* _ACTIVITY_: This exercise calls for printing every record exactly once more.

* _TASK MATERIAL_:
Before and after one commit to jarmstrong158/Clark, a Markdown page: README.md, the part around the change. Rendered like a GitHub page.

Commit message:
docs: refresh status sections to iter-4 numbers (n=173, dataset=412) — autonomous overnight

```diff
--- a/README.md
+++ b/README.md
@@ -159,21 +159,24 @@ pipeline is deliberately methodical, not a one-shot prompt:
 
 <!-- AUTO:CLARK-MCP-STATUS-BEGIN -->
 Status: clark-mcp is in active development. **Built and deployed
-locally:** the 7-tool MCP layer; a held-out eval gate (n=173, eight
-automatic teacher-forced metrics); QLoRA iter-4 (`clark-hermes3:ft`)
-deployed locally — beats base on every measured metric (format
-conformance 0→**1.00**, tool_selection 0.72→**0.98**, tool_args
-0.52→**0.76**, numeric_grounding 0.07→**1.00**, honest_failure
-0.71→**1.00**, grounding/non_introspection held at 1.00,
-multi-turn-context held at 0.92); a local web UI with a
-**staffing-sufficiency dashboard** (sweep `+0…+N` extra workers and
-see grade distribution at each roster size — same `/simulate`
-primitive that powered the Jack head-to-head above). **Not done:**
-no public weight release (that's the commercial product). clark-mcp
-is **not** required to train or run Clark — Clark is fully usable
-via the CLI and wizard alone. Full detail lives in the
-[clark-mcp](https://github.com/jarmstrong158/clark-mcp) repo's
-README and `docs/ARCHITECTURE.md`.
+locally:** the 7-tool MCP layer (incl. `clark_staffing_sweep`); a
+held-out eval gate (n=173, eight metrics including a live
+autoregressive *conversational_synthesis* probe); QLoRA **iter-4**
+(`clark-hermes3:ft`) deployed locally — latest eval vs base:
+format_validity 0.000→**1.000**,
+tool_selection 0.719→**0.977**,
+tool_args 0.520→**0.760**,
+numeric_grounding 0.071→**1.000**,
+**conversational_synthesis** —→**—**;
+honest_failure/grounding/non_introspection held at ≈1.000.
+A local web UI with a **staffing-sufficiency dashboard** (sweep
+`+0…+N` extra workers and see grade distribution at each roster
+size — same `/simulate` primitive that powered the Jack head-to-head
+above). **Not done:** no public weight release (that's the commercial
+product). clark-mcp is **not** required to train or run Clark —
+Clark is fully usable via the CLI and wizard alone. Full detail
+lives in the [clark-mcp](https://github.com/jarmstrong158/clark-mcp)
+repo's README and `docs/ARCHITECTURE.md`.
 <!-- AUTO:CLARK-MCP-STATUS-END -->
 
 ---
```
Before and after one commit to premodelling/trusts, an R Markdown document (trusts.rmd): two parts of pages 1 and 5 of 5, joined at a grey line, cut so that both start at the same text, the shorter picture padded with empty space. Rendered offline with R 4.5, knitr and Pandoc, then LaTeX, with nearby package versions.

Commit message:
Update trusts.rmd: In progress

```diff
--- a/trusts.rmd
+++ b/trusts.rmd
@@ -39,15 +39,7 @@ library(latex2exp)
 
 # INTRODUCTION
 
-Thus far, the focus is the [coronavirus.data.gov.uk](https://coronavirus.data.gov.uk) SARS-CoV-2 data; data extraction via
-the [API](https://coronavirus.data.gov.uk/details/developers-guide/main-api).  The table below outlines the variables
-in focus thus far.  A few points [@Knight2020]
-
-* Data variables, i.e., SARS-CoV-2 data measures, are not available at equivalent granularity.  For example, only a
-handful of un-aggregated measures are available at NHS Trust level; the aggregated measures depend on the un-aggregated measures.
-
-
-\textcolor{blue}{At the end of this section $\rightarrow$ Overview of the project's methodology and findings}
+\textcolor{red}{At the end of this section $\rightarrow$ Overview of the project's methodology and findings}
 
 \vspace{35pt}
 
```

* _EXERCISE RESPONSE_:
Before and after one commit to jarmstrong158/Clark, a Markdown page: README.md, the part around the change. Rendered like a GitHub page.

Commit message:
docs: refresh status sections to iter-4 numbers (n=173, dataset=412) — autonomous overnight

```diff
--- a/README.md
+++ b/README.md
@@ -159,21 +159,24 @@ pipeline is deliberately methodical, not a one-shot prompt:
 
 <!-- AUTO:CLARK-MCP-STATUS-BEGIN -->
 Status: clark-mcp is in active development. **Built and deployed
-locally:** the 7-tool MCP layer; a held-out eval gate (n=173, eight
-automatic teacher-forced metrics); QLoRA iter-4 (`clark-hermes3:ft`)
-deployed locally — beats base on every measured metric (format
-conformance 0→**1.00**, tool_selection 0.72→**0.98**, tool_args
-0.52→**0.76**, numeric_grounding 0.07→**1.00**, honest_failure
-0.71→**1.00**, grounding/non_introspection held at 1.00,
-multi-turn-context held at 0.92); a local web UI with a
-**staffing-sufficiency dashboard** (sweep `+0…+N` extra workers and
-see grade distribution at each roster size — same `/simulate`
-primitive that powered the Jack head-to-head above). **Not done:**
-no public weight release (that's the commercial product). clark-mcp
-is **not** required to train or run Clark — Clark is fully usable
-via the CLI and wizard alone. Full detail lives in the
-[clark-mcp](https://github.com/jarmstrong158/clark-mcp) repo's
-README and `docs/ARCHITECTURE.md`.
+locally:** the 7-tool MCP layer (incl. `clark_staffing_sweep`); a
+held-out eval gate (n=173, eight metrics including a live
+autoregressive *conversational_synthesis* probe); QLoRA **iter-4**
+(`clark-hermes3:ft`) deployed locally — latest eval vs base:
+format_validity 0.000→**1.000**,
+tool_selection 0.719→**0.977**,
+tool_args 0.520→**0.760**,
+numeric_grounding 0.071→**1.000**,
+**conversational_synthesis** —→**—**;
+honest_failure/grounding/non_introspection held at ≈1.000.
+A local web UI with a **staffing-sufficiency dashboard** (sweep
+`+0…+N` extra workers and see grade distribution at each roster
+size — same `/simulate` primitive that powered the Jack head-to-head
+above). **Not done:** no public weight release (that's the commercial
+product). clark-mcp is **not** required to train or run Clark —
+Clark is fully usable via the CLI and wizard alone. Full detail
+lives in the [clark-mcp](https://github.com/jarmstrong158/clark-mcp)
+repo's README and `docs/ARCHITECTURE.md`.
 <!-- AUTO:CLARK-MCP-STATUS-END -->
 
 ---
```
Before and after one commit to premodelling/trusts, an R Markdown document (trusts.rmd): two parts of pages 1 and 5 of 5, joined at a grey line, cut so that both start at the same text, the shorter picture padded with empty space. Rendered offline with R 4.5, knitr and Pandoc, then LaTeX, with nearby package versions.

Commit message:
Update trusts.rmd: In progress

```diff
--- a/trusts.rmd
+++ b/trusts.rmd
@@ -39,15 +39,7 @@ library(latex2exp)
 
 # INTRODUCTION
 
-Thus far, the focus is the [coronavirus.data.gov.uk](https://coronavirus.data.gov.uk) SARS-CoV-2 data; data extraction via
-the [API](https://coronavirus.data.gov.uk/details/developers-guide/main-api).  The table below outlines the variables
-in focus thus far.  A few points [@Knight2020]
-
-* Data variables, i.e., SARS-CoV-2 data measures, are not available at equivalent granularity.  For example, only a
-handful of un-aggregated measures are available at NHS Trust level; the aggregated measures depend on the un-aggregated measures.
-
-
-\textcolor{blue}{At the end of this section $\rightarrow$ Overview of the project's methodology and findings}
+\textcolor{red}{At the end of this section $\rightarrow$ Overview of the project's methodology and findings}
 
 \vspace{35pt}
 
```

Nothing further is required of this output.